(Before-and-after change data)
##############################

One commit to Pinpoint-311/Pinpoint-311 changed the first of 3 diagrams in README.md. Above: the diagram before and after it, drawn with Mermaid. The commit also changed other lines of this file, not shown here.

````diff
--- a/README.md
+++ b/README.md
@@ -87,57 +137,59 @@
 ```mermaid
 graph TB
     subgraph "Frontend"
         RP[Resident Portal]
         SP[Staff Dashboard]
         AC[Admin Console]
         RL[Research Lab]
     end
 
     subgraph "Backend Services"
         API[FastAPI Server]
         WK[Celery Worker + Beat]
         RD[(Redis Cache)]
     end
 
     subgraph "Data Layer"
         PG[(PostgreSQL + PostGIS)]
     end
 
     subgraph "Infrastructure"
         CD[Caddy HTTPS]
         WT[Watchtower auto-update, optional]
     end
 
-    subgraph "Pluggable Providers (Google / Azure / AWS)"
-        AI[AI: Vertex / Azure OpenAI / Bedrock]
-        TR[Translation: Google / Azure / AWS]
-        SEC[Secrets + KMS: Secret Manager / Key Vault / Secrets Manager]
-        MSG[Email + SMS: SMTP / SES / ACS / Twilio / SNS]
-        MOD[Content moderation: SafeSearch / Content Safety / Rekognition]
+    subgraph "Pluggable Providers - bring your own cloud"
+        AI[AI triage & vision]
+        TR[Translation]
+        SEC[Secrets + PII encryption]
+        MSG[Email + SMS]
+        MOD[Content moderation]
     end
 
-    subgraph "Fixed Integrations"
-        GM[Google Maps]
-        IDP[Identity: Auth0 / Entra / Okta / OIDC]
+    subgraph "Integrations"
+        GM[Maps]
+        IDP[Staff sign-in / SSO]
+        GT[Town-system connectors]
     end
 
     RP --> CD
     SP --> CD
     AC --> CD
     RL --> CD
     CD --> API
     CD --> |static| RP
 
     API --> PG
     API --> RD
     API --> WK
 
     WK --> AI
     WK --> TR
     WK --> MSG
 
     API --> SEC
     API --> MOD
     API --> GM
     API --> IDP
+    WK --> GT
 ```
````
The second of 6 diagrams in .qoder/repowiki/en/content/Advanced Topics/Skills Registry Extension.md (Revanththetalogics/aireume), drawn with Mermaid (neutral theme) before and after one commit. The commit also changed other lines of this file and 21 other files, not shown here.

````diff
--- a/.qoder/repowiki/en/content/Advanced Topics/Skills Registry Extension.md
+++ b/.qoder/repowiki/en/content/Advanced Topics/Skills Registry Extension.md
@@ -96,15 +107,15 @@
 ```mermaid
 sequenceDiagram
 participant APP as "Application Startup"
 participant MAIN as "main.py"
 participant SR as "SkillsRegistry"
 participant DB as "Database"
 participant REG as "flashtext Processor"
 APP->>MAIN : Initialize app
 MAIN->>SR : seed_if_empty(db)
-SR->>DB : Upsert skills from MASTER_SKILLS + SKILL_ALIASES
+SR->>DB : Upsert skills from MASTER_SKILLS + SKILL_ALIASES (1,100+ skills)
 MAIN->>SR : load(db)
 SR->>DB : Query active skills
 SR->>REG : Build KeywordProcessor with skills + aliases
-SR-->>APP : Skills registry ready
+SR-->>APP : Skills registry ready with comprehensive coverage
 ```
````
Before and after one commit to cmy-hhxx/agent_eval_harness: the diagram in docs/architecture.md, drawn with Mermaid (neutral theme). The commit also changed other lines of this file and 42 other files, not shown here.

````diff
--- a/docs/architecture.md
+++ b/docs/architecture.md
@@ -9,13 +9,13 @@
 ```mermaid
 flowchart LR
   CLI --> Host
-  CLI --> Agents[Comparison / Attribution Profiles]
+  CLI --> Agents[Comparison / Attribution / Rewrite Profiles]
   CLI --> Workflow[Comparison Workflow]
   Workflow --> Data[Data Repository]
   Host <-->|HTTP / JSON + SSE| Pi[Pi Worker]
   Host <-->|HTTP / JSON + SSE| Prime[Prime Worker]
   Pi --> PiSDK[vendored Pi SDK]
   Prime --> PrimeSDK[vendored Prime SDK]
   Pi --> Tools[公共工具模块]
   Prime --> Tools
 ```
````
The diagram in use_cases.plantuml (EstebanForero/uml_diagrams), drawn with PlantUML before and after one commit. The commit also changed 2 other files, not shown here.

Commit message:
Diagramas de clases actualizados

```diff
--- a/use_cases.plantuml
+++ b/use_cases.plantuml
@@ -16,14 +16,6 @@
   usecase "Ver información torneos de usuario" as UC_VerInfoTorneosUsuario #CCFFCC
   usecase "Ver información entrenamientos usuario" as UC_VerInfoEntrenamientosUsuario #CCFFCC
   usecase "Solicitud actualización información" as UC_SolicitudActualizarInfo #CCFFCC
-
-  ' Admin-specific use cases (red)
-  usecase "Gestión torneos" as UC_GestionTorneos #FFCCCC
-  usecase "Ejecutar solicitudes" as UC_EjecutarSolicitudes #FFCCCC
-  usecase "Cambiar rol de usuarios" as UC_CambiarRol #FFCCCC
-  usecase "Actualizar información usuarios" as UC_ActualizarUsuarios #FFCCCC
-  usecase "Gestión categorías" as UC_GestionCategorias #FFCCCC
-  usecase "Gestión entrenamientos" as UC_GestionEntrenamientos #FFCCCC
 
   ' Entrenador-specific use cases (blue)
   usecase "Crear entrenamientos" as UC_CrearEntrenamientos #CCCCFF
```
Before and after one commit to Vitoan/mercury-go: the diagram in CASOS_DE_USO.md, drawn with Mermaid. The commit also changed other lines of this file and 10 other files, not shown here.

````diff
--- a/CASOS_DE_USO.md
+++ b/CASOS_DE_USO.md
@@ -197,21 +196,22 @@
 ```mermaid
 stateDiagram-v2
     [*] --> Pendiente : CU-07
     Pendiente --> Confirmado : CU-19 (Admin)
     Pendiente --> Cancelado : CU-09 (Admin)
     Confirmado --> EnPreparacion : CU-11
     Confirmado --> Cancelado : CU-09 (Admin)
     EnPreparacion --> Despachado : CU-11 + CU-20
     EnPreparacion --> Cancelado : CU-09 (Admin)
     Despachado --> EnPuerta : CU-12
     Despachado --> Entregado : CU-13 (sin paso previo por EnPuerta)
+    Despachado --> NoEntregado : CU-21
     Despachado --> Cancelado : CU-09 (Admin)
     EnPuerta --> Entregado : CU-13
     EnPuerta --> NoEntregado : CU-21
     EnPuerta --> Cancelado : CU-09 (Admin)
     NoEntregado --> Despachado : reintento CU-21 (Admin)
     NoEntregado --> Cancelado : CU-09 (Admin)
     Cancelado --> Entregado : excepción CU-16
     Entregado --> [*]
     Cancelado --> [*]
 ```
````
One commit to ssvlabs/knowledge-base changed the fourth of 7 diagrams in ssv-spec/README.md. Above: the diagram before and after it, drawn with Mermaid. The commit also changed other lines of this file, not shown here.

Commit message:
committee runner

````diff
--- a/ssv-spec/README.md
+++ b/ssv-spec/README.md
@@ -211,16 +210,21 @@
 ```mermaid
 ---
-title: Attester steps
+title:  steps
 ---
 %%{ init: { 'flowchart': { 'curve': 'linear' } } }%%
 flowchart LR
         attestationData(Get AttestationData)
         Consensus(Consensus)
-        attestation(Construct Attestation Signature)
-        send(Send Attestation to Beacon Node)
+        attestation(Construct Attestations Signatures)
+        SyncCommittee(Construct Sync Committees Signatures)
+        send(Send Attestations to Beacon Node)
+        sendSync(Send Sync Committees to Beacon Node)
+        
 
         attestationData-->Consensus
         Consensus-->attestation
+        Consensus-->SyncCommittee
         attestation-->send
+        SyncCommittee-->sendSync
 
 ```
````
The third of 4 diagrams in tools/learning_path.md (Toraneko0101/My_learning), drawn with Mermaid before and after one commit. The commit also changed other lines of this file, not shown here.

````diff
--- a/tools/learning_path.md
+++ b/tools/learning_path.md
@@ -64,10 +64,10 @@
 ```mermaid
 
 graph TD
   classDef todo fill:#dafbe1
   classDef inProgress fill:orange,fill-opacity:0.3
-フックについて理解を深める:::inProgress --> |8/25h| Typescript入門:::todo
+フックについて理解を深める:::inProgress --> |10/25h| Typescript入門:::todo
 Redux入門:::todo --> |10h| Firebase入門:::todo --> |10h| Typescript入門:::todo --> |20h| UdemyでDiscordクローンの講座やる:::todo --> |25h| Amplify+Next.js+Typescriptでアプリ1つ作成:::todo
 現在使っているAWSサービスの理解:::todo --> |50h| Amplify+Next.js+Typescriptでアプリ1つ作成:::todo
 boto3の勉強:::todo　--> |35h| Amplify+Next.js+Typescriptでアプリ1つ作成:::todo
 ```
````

##############################

_Goal of the exercise_
Each line from the one containing "Committees to Beacon Node)" to the final line of the entries above must be returned exactly, and no other line may appear.

_Solution for this exercise_
+        sendSync(Send Sync Committees to Beacon Node)
+        
 
         attestationData-->Consensus
         Consensus-->attestation
+        Consensus-->SyncCommittee
         attestation-->send
+        SyncCommittee-->sendSync
 
 ```
````
The third of 4 diagrams in tools/learning_path.md (Toraneko0101/My_learning), drawn with Mermaid before and after one commit. The commit also changed other lines of this file, not shown here.

````diff
--- a/tools/learning_path.md
+++ b/tools/learning_path.md
@@ -64,10 +64,10 @@
 ```mermaid
 
 graph TD
   classDef todo fill:#dafbe1
   classDef inProgress fill:orange,fill-opacity:0.3
-フックについて理解を深める:::inProgress --> |8/25h| Typescript入門:::todo
+フックについて理解を深める:::inProgress --> |10/25h| Typescript入門:::todo
 Redux入門:::todo --> |10h| Firebase入門:::todo --> |10h| Typescript入門:::todo --> |20h| UdemyでDiscordクローンの講座やる:::todo --> |25h| Amplify+Next.js+Typescriptでアプリ1つ作成:::todo
 現在使っているAWSサービスの理解:::todo --> |50h| Amplify+Next.js+Typescriptでアプリ1つ作成:::todo
 boto3の勉強:::todo　--> |35h| Amplify+Next.js+Typescriptでアプリ1つ作成:::todo
 ```
````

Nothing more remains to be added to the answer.